3 Very Good Resources of Historical Maps for Teachers April 12, 2016 Yesterday we reviewed an excellent tool teachers can use to create animated multimedia scenarios on a map. Through this tool we discovered some very good resources where history teachers or anyone else interested in past cartography can access a plethora of historical maps. Some of these maps are copyright friendly and you can download and use them with your students in class. We invite you to check them out and share with us if you have other suggestions to add to this list. Enjoy 1- New York Public Library Map Warper

6 Real People With Mind-Blowing Mutant Superpowers #3. Kim Peek Remembers Everything By the time Kim Peek passed away in 2009, he had perfectly memorized 12,000 books, simultaneously making him both the best and the worst person to be stuck next to on a bus. Dmadeo"Anyone up for a stirring monotone recitation of Finnegan's Wake?" One reason he was able to put away so many books is that he could read them two pages at once, one page with each eye, because apparently that's something you can do. It is claimed Peek had an eidetic memory, or photographic memory, something that people aren't even sure actually exists. Two-Ton "Alien" Horned Dinosaur Found—"Different From Every Other" A newly identified species of spiky-headed dinosaur that roamed Canada 78 million years ago is the oldest known large, horned reptile ever discovered in North America. "In terms of large-bodied ones that look like Triceratops , this is definitely the oldest," said biologist Michael Ryan , lead author of the new study describing the dinosaur , published online Thursday by the Canadian Journal of Earth Sciences . The newfound plant-eater has been named Xenoceratops foremostensis —Latin for "alien horned-face from Foremost," the small Canada town where some Xenoceratops fossils were found in 1958. Like its more famous cousin Triceratops —which lived 15 million years later, during the dinosaurs' last days— Xenoceratops had long spearlike horns thrusting from its brow and a shieldlike frill extending back from its skull. But unlike Triceratops, Xenoceratops also had horns on its frill.

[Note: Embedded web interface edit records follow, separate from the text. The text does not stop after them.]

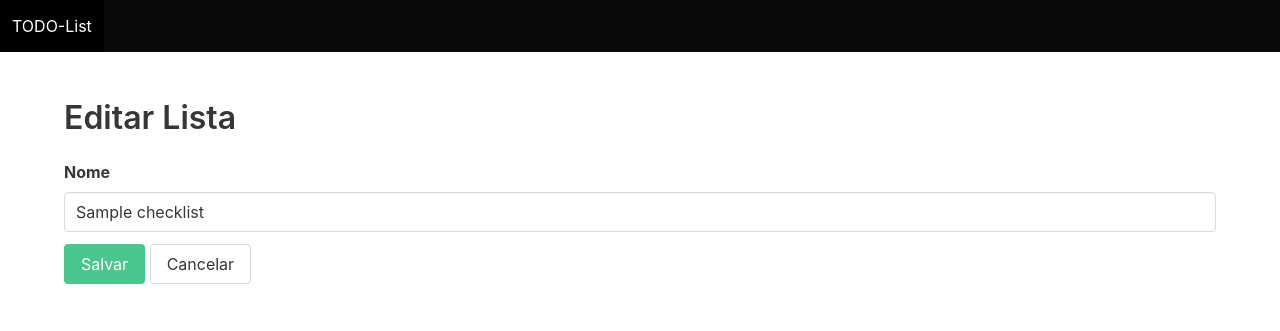
After one commit to Durvaks/todo-list-learn, a Node server app: page /checklists/600000000000000000000001/edit in a window 1280 px wide. The commit adds this page. Shown: the top 331 px of the page. Run offline with Node 20, Linux system fonts and the light colour scheme; tables that the repository leaves empty hold one stand-in row (values such as "Sample post"); some libraries are stand-ins or nearby versions.

Commit message:
creation, edition and remotion. Ok!

```diff
--- a/App.js
+++ b/App.js
@@ -1,17 +1,17 @@
 const express = require('express');
 const path = require('path')
-
 const checklistRouter = require('./src/routes/Checklist');
-const rootRouter = require('./src/routes/index')
+const rootRouter = require('./src/routes/index');
+const methodOverride = require('method-override');
 
 require('./Config/Database');
 
 
 const app = express();
+app.use(methodOverride('_method', {methods:['POST', 'GET']}));
 app.use(express.json());
 app.use(express.urlencoded({extended: true}));
-
-app.use(express.static(path.join(__dirname, 'Public')))
+app.use(express.static(path.join(__dirname, 'Public')));
 
 app.set('views', path.join(__dirname, 'src/views'));
 app.set('view engine', 'ejs');
--- a/package.json
+++ b/package.json
@@ -13,6 +13,7 @@
   "dependencies": {
     "ejs": "^3.1.9",
     "express": "^4.18.2",
+    "method-override": "^3.0.0",
     "mongoose": "^7.1.0"
   },
   "devDependencies": {
--- a/src/routes/Checklist.js
+++ b/src/routes/Checklist.js
@@ -1,10 +1,8 @@
-const express = require('express')
+const express = require('express');
 
 const router = express.Router();
 
 const Checklist = require('../models/checklist');
-const checklist = require('../models/checklist');
-
 
 router.get("/", async (req, res) => {
     try{
@@ -47,24 +45,36 @@ router.get("/:id", async (req, res) => {
 
 })
 
+router.get('/:id/edit', async(req, res)=>{
+    try{
+        let checklist = await Checklist.findById(req.params.id);
+        res.status(200).render('checklists/edit', {checklist: checklist})
+    }catch{
+        res.status(422).render('pages/error', {error: 'Erro ao exibir as listas'});
+    }
+})
+
 
 //ATUALIZA UM DADO PELO ID
-router.put("/:id", async (req, res) => {
-    let {name} = req.body;
+router.put('/:id', async (req, res) => {
+    let {name} = req.body.checklist;
+    let checklist = await Checklist.findById(req.params.id);
     try{
-        let checklist = await Checklist.findByIdAndUpdate(req.params.id, {name}); //<=== Encontrar e Atualizar  do banco de dados
-        res.status(200).json(checklist);
-    }catch(err){
-        res.status(422).json(error);
+        await checklist.updateOne({name});
+        res.redirect('/checklists');
+    }catch(error){
+        console.log(error)
+        let errors = error.erros
+        res.status(422).render('checklists/edit', {checklist: {...checklist, errors}})
     }
-})
+});
 
 router.delete("/:id", async (req, res)=>{
     try{
         let checklist = await Checklist.findByIdAndDelete(req.params.id); //<=== Encontrar e Deletar do banco de dados
-        res.status(200).json(checklist);
+        res.redirect('/checklists');
     }catch(error){
-        res.status(422).json(error);
+        res.status(500).render('/pages/error', {error: 'erro ao deletar a lista de tarefas'});
     }
 })
 
--- /dev/null
+++ b/src/views/checklists/edit.ejs
@@ -0,0 +1,9 @@
+<%- include('../layouts/header', {title: 'Editar tarefas'})%>
+<%- include("../layouts/menu")%>
+<section class="section">
+    <div class="container">
+      <h1 class="title size-4">Editar Lista</h1>
+      <%- include('form', {url: `/checklists/${checklist.id}/?_method=PUT`, checklist: checklist}) %>
+    </div>
+</section>
+<%- include("../layouts/footer")%>
--- a/src/views/checklists/form.ejs
+++ b/src/views/checklists/form.ejs
@@ -1,4 +1,4 @@
-<form method="<%= method %>" action="<%= url %>">
+<form method="post" action="<%= url %>">
     <div class="field">
         <label class="label">Nome</label>
         <div class="control">
--- a/src/views/checklists/index.ejs
+++ b/src/views/checklists/index.ejs
@@ -33,12 +33,12 @@
               </p>
               <p class="card-footer-item">
                 <span>
-                  <a href="checklist-form.html">Editar</a>
+                  <a href="/checklists/<%= checklist._id%>/edit">Editar</a>
                 </span>
               </p>
               <p class="card-footer-item">
                 <span>
-                  <a href="#" class="has-text-danger">Remover</a>
+                  <a href="/checklists/<%= checklist._id%>?_method=delete" class="has-text-danger">Remover</a>
                 </span>
               </p>
             </footer>
--- a/src/views/checklists/new.ejs
+++ b/src/views/checklists/new.ejs
@@ -3,7 +3,7 @@
 <section class="section">
     <div class="container">
       <h1 class="title size-4">Nova Lista</h1>
-      <%- include('form', {method: 'post', url: '/checklists' , checklist: checklist}) %>
+      <%- include('form', {url: '/checklists?_method=post', checklist: checklist}) %>
     </div>
 </section>
 <%- include("../layouts/footer")%>
```
Also changed, not shown: src/views/Pages/error.ejs (added, +18 -0 lines), 1 other file.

40 more maps that explain the world Maps seemed to be everywhere in 2013, a trend I like to think we encouraged along with August's 40 maps that explain the world. Maps can be a remarkably powerful tool for understanding the world and how it works, but they show only what you ask them to. You might consider this, then, a collection of maps meant to inspire your inner map nerd. I've searched far and wide for maps that can reveal and surprise and inform in ways that the daily headlines might not, with a careful eye for sourcing and detail. I've included a link for more information on just about every one.

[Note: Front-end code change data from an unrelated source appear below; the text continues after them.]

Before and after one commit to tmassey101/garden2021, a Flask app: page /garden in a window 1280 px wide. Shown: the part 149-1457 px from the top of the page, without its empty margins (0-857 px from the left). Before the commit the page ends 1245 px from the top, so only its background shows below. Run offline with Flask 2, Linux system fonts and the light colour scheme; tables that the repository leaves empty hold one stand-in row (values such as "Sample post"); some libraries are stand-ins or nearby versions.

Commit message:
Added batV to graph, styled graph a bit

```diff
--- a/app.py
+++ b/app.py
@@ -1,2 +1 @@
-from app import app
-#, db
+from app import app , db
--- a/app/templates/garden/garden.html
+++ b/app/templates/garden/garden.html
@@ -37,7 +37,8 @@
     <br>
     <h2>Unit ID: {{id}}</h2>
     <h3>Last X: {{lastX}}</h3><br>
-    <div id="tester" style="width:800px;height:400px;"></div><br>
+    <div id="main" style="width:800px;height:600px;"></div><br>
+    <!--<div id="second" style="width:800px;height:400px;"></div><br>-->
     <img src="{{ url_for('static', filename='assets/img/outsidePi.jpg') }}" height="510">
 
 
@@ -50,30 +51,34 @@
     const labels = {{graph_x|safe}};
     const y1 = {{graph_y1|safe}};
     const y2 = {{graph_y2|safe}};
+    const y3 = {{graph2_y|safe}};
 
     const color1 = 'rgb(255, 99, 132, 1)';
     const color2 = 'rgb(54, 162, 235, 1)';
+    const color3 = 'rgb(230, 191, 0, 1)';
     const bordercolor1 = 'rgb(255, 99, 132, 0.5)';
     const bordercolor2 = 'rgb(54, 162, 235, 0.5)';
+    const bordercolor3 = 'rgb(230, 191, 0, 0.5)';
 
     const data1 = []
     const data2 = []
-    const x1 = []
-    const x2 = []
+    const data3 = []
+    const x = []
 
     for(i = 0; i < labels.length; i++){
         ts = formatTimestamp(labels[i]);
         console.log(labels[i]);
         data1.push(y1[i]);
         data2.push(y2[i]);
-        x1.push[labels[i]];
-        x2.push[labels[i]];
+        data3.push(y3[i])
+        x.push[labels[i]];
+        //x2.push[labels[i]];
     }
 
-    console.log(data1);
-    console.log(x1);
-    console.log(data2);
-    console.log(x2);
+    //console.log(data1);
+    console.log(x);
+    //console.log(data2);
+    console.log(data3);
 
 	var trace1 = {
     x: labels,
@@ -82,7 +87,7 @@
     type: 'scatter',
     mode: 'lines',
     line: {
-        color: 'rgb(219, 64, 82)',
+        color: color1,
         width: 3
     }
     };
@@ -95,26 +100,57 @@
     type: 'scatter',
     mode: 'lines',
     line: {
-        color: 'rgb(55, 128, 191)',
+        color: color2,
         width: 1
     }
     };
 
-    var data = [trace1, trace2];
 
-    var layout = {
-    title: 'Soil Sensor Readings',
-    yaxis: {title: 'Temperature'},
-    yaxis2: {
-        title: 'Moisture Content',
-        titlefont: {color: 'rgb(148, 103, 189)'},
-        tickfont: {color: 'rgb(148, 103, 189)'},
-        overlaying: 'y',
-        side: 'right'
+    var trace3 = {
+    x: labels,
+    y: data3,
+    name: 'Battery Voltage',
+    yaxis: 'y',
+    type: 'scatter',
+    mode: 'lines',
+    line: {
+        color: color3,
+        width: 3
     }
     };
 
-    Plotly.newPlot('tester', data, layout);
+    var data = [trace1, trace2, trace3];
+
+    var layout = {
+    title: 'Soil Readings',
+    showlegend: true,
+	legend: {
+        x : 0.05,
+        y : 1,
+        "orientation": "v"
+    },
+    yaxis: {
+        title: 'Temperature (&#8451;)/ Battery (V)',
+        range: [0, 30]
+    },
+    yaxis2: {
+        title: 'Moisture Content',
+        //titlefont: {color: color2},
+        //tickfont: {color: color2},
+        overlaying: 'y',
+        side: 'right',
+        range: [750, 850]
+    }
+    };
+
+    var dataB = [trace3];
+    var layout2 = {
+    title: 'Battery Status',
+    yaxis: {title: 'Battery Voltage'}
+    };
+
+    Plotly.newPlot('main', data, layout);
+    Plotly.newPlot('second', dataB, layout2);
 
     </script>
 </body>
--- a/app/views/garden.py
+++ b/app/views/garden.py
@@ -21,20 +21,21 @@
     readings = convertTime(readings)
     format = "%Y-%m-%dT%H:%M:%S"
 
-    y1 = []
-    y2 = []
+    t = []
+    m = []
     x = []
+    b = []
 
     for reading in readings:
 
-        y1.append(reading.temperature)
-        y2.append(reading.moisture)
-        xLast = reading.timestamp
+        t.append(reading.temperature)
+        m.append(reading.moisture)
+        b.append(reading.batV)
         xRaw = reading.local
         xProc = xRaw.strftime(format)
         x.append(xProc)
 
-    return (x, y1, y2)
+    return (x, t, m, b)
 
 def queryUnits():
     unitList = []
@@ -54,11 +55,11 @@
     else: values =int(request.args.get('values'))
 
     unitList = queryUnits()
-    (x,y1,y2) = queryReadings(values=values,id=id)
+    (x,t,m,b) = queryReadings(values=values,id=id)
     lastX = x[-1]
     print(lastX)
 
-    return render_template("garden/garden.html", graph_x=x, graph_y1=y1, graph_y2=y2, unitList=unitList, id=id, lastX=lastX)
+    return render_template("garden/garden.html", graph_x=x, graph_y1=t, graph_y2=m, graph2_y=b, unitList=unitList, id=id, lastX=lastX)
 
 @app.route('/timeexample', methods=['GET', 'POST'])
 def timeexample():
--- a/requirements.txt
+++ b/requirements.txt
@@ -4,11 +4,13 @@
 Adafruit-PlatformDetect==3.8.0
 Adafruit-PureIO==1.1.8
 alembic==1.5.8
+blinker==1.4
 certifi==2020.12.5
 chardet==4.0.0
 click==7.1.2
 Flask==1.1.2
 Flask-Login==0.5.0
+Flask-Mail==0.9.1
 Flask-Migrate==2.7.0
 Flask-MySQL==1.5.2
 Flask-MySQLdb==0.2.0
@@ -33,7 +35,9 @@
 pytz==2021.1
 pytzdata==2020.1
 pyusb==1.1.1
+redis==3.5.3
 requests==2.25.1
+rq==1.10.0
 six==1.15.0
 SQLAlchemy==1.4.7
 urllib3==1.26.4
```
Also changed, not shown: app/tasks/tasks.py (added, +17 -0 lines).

A Self-Made Billionaire Uses This Easy Trick for Decisions The first chapter in Seymour Schulich’s book, Get Smarter: Life and Business Lessons, offers a decision tool that adds to the simple pro-and-con list that many of us have used to make decisions. Schulich, a self-made billionaire, is one of Canada’s richest and best-known businessmen. I learned this tool in a practical mathematics course more than fifty years ago and have used it for virtually every major decision of my adult life.

Related:  PostersHistoire